The fight against corruption, another pillar of PMB’s intentions, has been oscillating between Doyin Okupe’s ‘honest mistake’ and liberty to agent provocateurs like Sambo Dasuki. Mr. Emefiele, the CBN governor, has also recently been in the eye of the storm since he audaciously contemplated contesting for the presidential ticket of the ruling APC, and his misadventure of rebranding the naira, with humongous expenses incurred ‘repainting’ what some people considered an anecdote of widow-dressing a weak dilapidated falling house. The rumoured scandalous trillion naira stamp-duty controversy is another albatross.
Violence is pervasive in the country with non-state actors determining the pace for accredited security agents, who would rather maim the innocent as recently re-enacted by ASP Drambi Vandi in the brutal killing of Bolanle Raheem. This is as INEC’s facilities remain under ferocious attacks by agents of political profiteers. Ethnic politics are played by political actors who are set to grab the reins of power again in 2023 for selfish as against collective reasons, as supporters of the candidate of the ruling party at times blamed the incumbent for nepotism.
PMB has assured us that he would relocate from Abuja after his tenure to avoid poking his nose into governance. He should be reminded that we are aware of his absence from governance too long ago because of his old age and failing health. He should tell us whether the number of his cows has increased since his presidency, and what he would be bequeathing to Nigerians who majorly feel let-down by the pains experienced under his government. PMB may have to volunteer a memoir to the world to straighten some of the unsaid that characterised critical periods of his democratic rebirth, most especially the long face he wore during the APC presidential primary election where his wife was a gregarious party woman.

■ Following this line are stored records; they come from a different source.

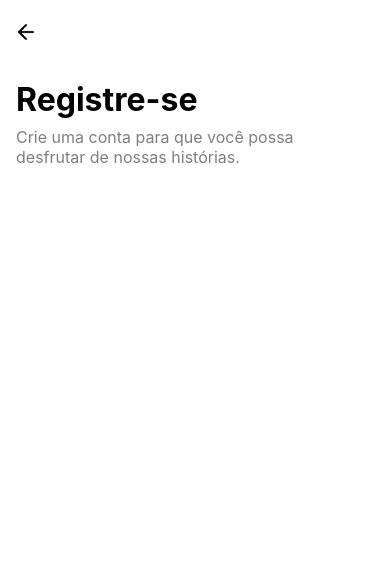
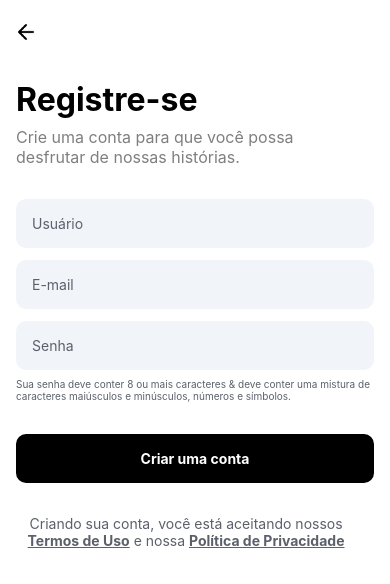
Before and after one commit to ricardofares/ibitter, a React Native app in the folder frontend/: screen /SignUp in a window 390 px wide. Shown: the top 584 px of the page. Built offline with nearby package versions, Linux system fonts and the light colour scheme.

Commit message:
Completed the 'Sign Up' screen

```diff
--- /dev/null
+++ b/frontend/atoms/Input.js
@@ -0,0 +1,30 @@
+import React from 'react';
+import GlobalStyles from '../styles';
+import { StyleSheet, View, Text, TextInput } from 'react-native';
+
+export default function Input({ label, settings, style }) {
+  return (
+    <View style={[style, styles.textInputContainer]}>
+      <Text style={styles.textInputLabel}>{label}</Text>
+      <TextInput {...settings} style={styles.textInput} />
+    </View>
+  );
+}
+
+const styles = StyleSheet.create({
+  textInputContainer: {
+    backgroundColor: GlobalStyles.tertiaryColor,
+    flexDirection: 'row',
+    padding: 16,
+    borderRadius: 10,
+  },
+  textInputLabel: {
+    width: '20%',
+    color: '#5b606b',
+  },
+  textInput: {
+    width: '80%',
+    color: 'black',
+    flex: 1,
+  },
+});
--- a/frontend/organisms/auth/SignUp.js
+++ b/frontend/organisms/auth/SignUp.js
@@ -1,5 +1,7 @@
 import React from 'react';
 import GlobalStyles from '../../styles';
+import Input from '../../atoms/Input';
+import Button from '../../atoms/Button';
 import { StyleSheet, View, Text } from 'react-native';
 
 export default function SignUp() {
@@ -8,6 +10,19 @@ export default function SignUp() {
       <View style={styles.headerContainer}>
         <Text style={styles.headerTitle}>Registre-se</Text>
         <Text style={styles.headerSubtitle}>Crie uma conta para que você possa desfrutar de nossas histórias.</Text>
+        <View style={styles.inputContainer}>
+          <Input label="Usuário" />
+          <Input style={{ marginTop: 12 }} settings={{ inputMode: 'email' }} label="E-mail" />
+          <Input style={{ marginTop: 12 }} settings={{ secureTextEntry: true }} label="Senha" />
+          <Text style={styles.passwordAdviseText}>Sua senha deve conter 8 ou mais caracteres & deve conter uma mistura de caracteres maiúsculos e minúsculos, números e símbolos.</Text>
+        </View>
+        <View style={styles.buttonContainer}>
+          <Button text="Criar uma conta" />
+          <Text style={styles.signUpText}>Criando sua conta, você está aceitando nossos<Text> </Text>
+            <Text style={styles.signUpTextEmphasize}>Termos de Uso</Text> e nossa<Text> </Text>
+            <Text style={styles.signUpTextEmphasize}>Política de Privacidade</Text>
+          </Text>
+        </View>
       </View>
     </View>
   );
@@ -33,4 +48,25 @@ const styles = StyleSheet.create({
     fontSize: 16,
     color: GlobalStyles.primaryColor,
   },
+  inputContainer: {
+    marginTop: 32,
+  },
+  passwordAdviseText: {
+    marginTop: 8,
+    color: GlobalStyles.quaternaryColor,
+    fontSize: 10,
+  },
+  buttonContainer: {
+    marginTop: 32,
+  },
+  signUpText: {
+    marginTop: 32,
+    width: '95%',
+    color: GlobalStyles.quaternaryColor,
+    textAlign: 'center',
+  },
+  signUpTextEmphasize: {
+    fontWeight: 'bold',
+    textDecorationLine: 'underline',
+  },
 });
--- a/frontend/styles.js
+++ b/frontend/styles.js
@@ -1,4 +1,6 @@
 export default {
   primaryColor: 'black',
   secondaryColor: 'white',
+  tertiaryColor: '#f1f5f9',
+  quaternaryColor: '#5b606b',
 };
```
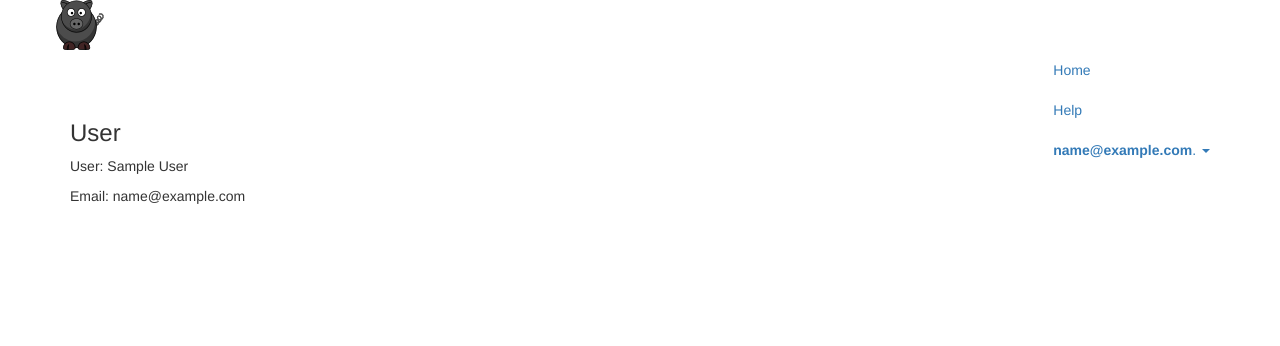
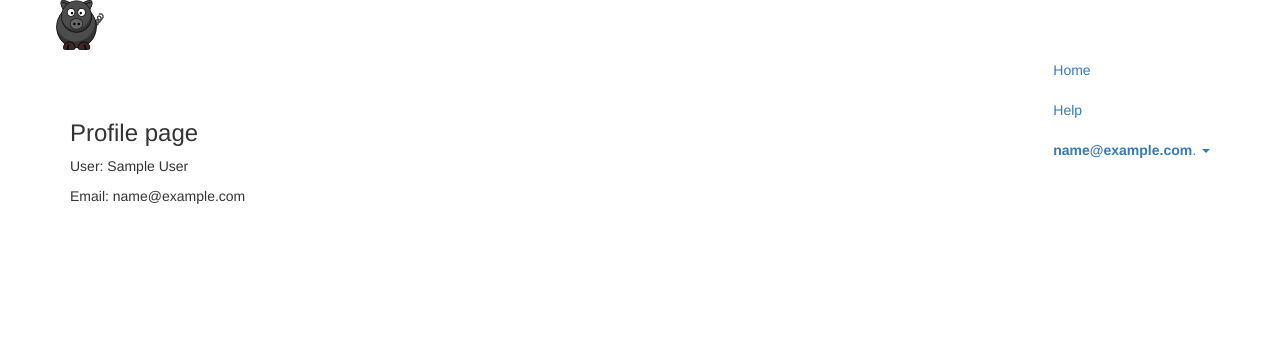
Before and after one commit to Xifip/topichog, a Rails app: page /users/1 in a window 1280 px wide. Shown: the top 346 px of the page. Run offline with Rails 7, Linux system fonts and the light colour scheme; the visitor is signed in with stand-in values (Sample User, id 1); style sheets or scripts are compiled from the project's sources; parts of the project's set-up code (start-up, migrations or seed data) failed here and were passed over; some libraries are stand-ins or nearby versions.

Commit message:
show.html.erb

```diff
--- a/app/views/static_pages/home.html.haml
+++ b/app/views/static_pages/home.html.haml
@@ -4,7 +4,7 @@
     This is the home page TopicHog Beta
   %p
     - if user_signed_in?
-      = link_to 'Go to assessments', new_user_registration_path, class: "btn btn-large btn-primary"
+      = link_to 'My profile', new_user_registration_path, class: "btn btn-large btn-primary"
       \#{link_to "Logout", destroy_user_session_path, method: :delete}
     - else
       = link_to "Sign up", new_user_registration_path, class: "btn btn-large btn-primary"
--- a/app/views/users/show.html.erb
+++ b/app/views/users/show.html.erb
@@ -1,3 +1,3 @@
-<h3>User</h3>
+<h3>Profile page</h3>
 <p>User: <%= @user.name %></p>
 <p>Email: <%= @user.email if @user.email %></p>
```
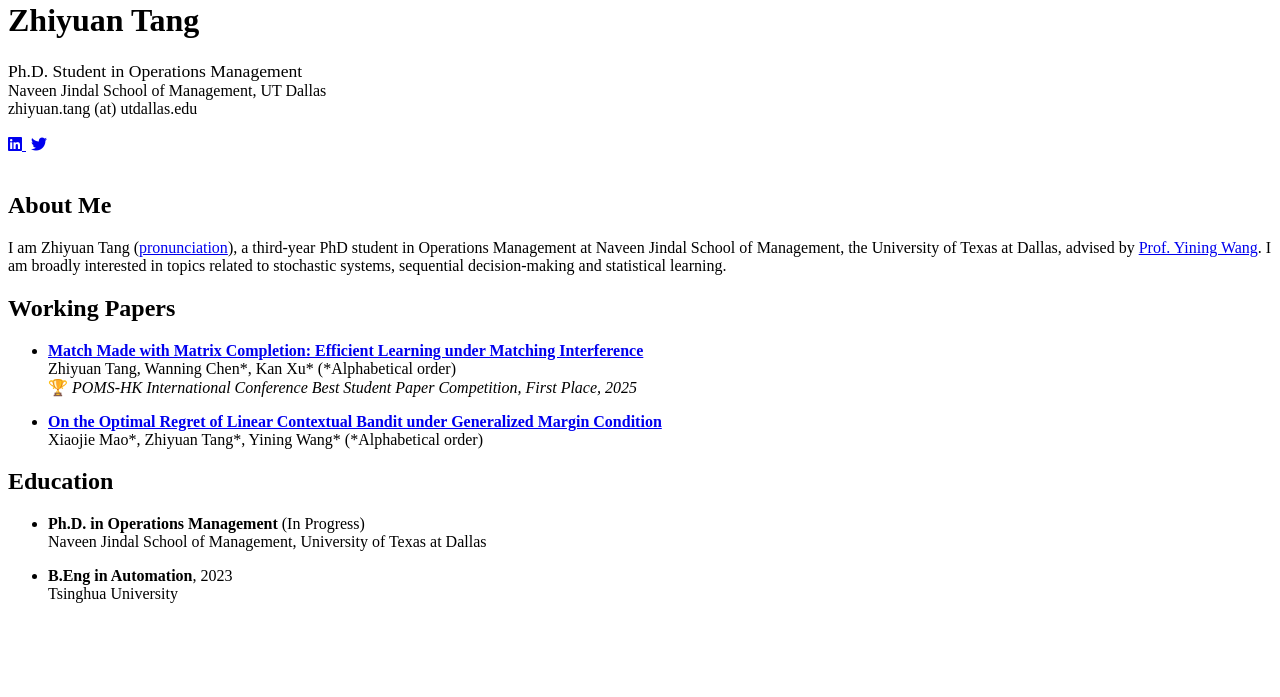
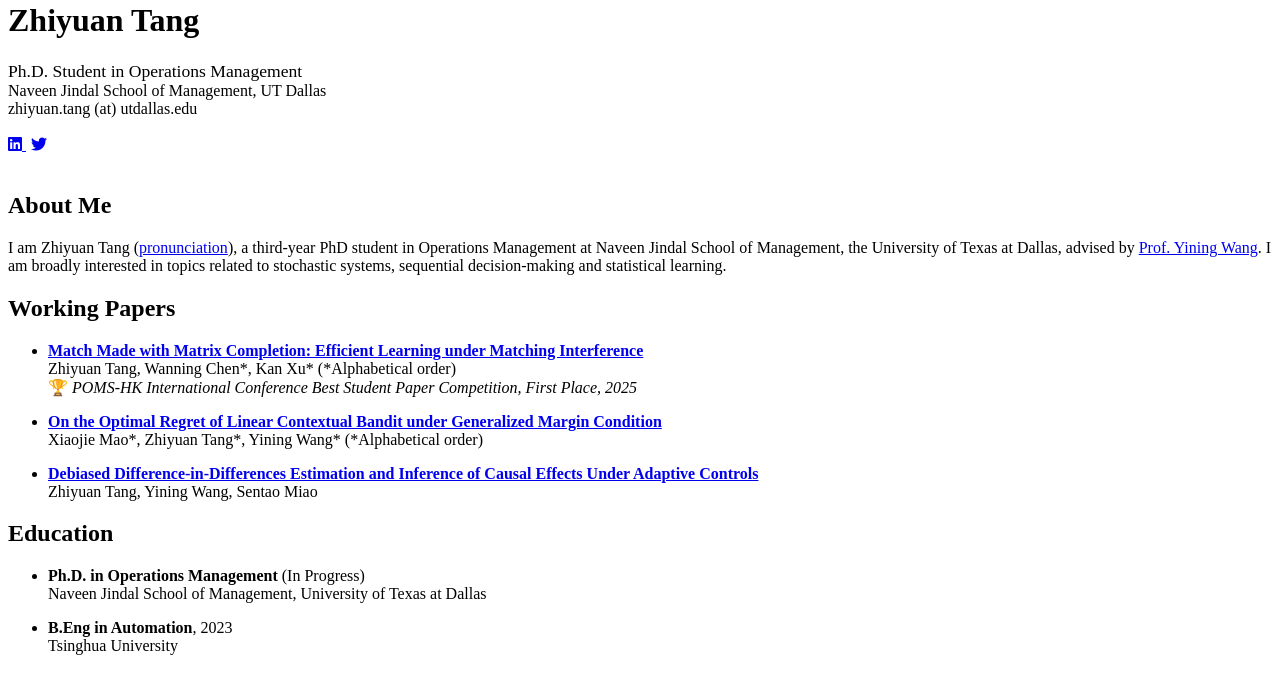
Before and after one commit to tangzyer/site, a Jekyll site: the page built from index.md, in a window 1280 px wide. Shown: the part 331-1028 px from the top of the page. Built offline with Jekyll 4.4.1, drawn with Linux system fonts in a browser that asks for light colours; some web fonts are replaced; a style sheet for code colours, icons or effects is not loaded; our own code applies the rules of GitHub Pages for plain Markdown files; before the commit the page ends 976 px from its top, so only the background shows below that.

Commit message:
Update index.md

```diff
--- a/index.md
+++ b/index.md
@@ -18,6 +18,10 @@ I am Zhiyuan Tang ([pronunciation](https://namedrop.io/zhiyuantang)), a third-ye
   <br>
   Xiaojie Mao\*, Zhiyuan Tang\*, Yining Wang\* (\*Alphabetical order)
 
+- **[Debiased Difference-in-Differences Estimation and Inference of Causal Effects Under Adaptive Controls](https://papers.ssrn.com/sol3/papers.cfm?abstract_id=6161168)**
+  <br>
+  Zhiyuan Tang, Yining Wang, Sentao Miao
+
 ## Education
 
 - **Ph.D. in Operations Management** (In Progress)
```
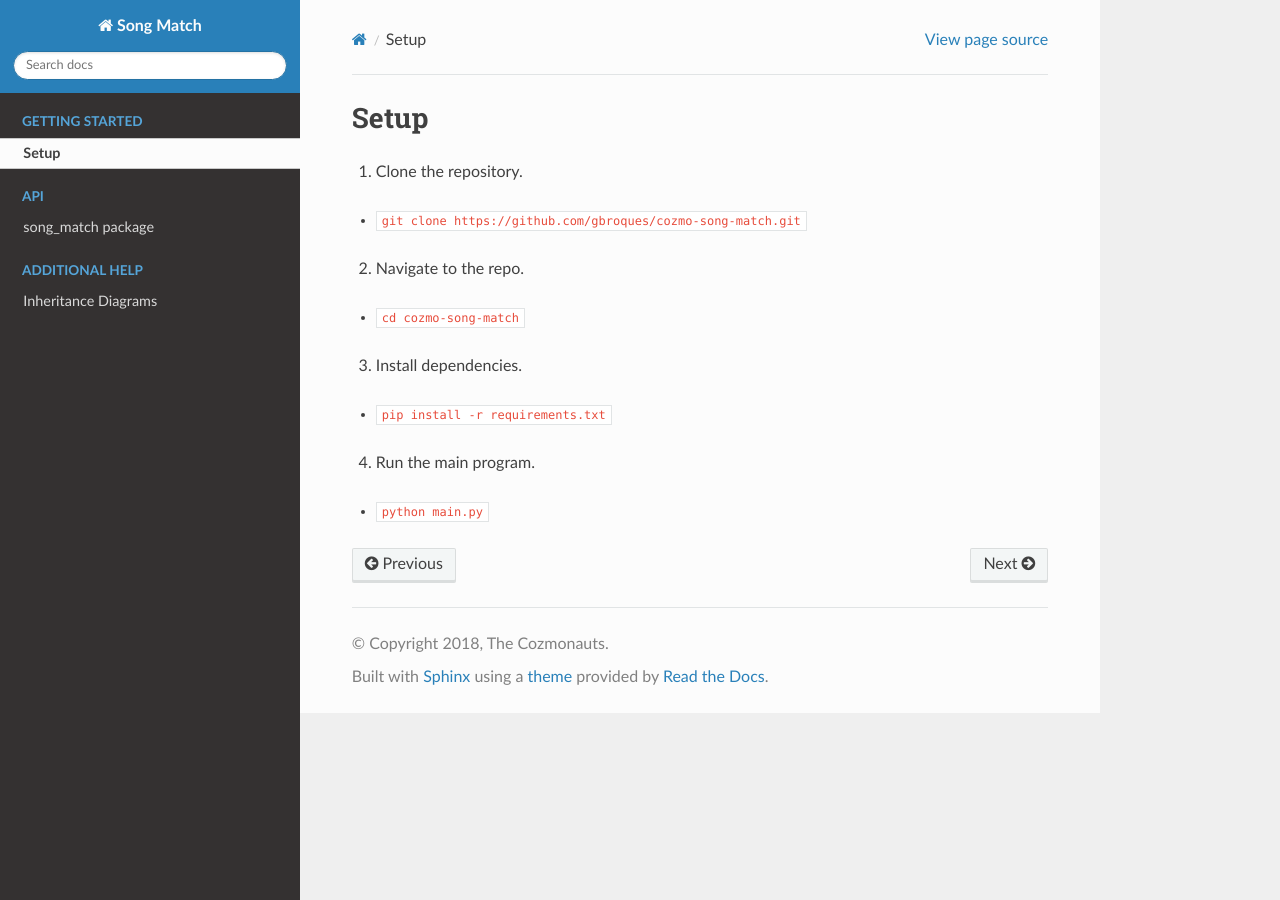
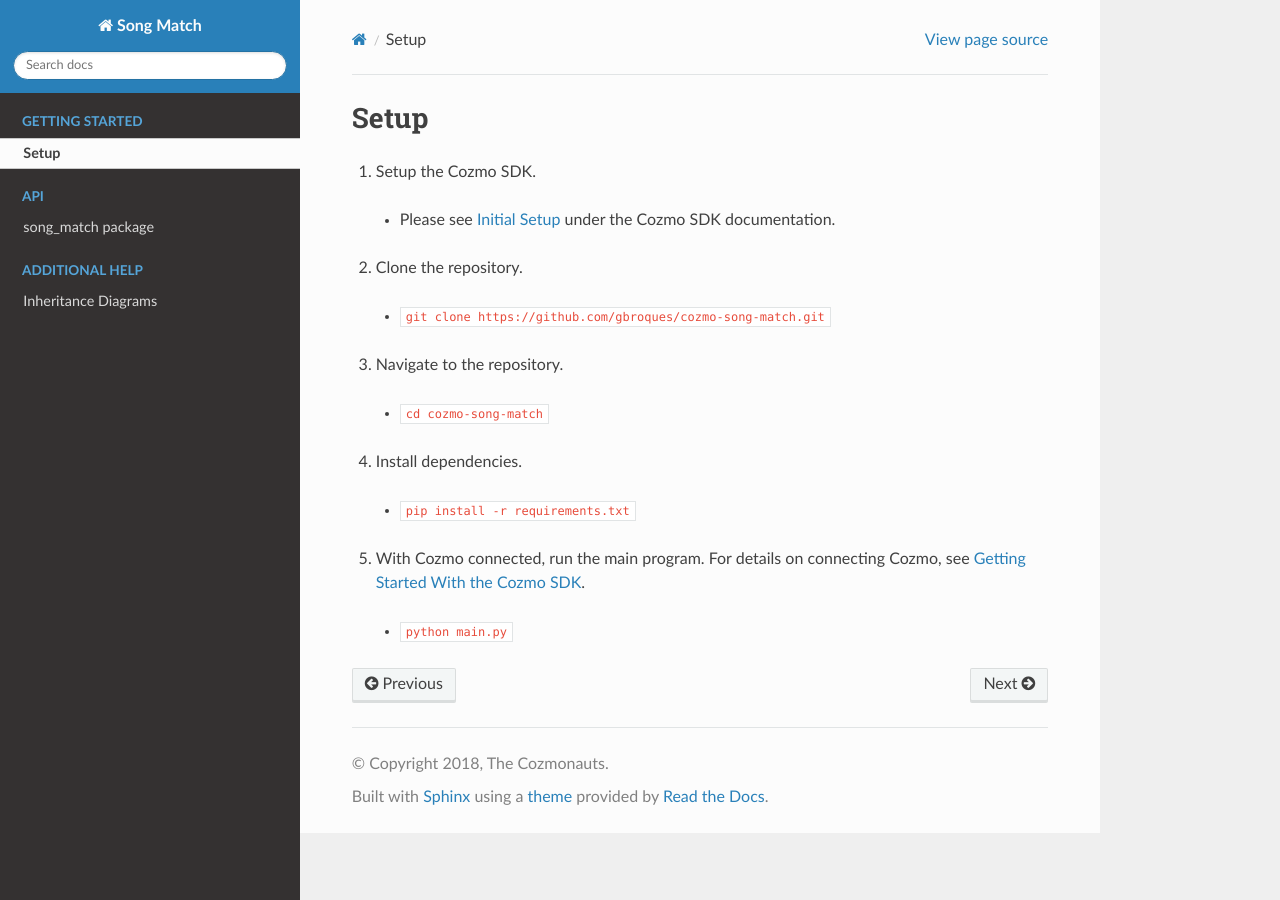
Before and after one commit to gbroques/cozmo-song-match, a Sphinx documentation site: the page built from docs/setup.rst, in a window 1280 px wide. Built offline with Sphinx 7.4.7 and the Read the Docs theme 2.0.0, drawn with Linux system fonts in a browser that asks for light colours.

Commit message:
Improve README and setup pages with more information

```diff
--- a/docs/setup.rst
+++ b/docs/setup.rst
@@ -1,18 +1,22 @@
 Setup
 =====
 
-1. Clone the repository.
+1. Setup the Cozmo SDK.
 
-* ``git clone https://github.com/gbroques/cozmo-song-match.git``
+  * Please see `Initial Setup <http://cozmosdk.anki.com/docs/initial.html>`_ under the Cozmo SDK documentation.
 
-2. Navigate to the repo.
+2. Clone the repository.
 
-* ``cd cozmo-song-match``
+  * ``git clone https://github.com/gbroques/cozmo-song-match.git``
 
-3. Install dependencies.
+3. Navigate to the repository.
 
-* ``pip install -r requirements.txt``
+  * ``cd cozmo-song-match``
 
-4. Run the main program.
+4. Install dependencies.
 
-* ``python main.py``
+  * ``pip install -r requirements.txt``
+
+5. With Cozmo connected, run the main program. For details on connecting Cozmo, see `Getting Started With the Cozmo SDK <http://cozmosdk.anki.com/docs/getstarted.html>`_.
+
+  * ``python main.py``
```
Also changed, not shown: README.md (+2 -6 lines), docs/README.md (+19 -7 lines).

As I desire for PMB the strength to meet the obligations of his ‘Tithes and other duties to his Diocese’ anytime his friend and brother, Bishop Kukah, comes calling, I wish our many readers a prosperous year 2023 in advance!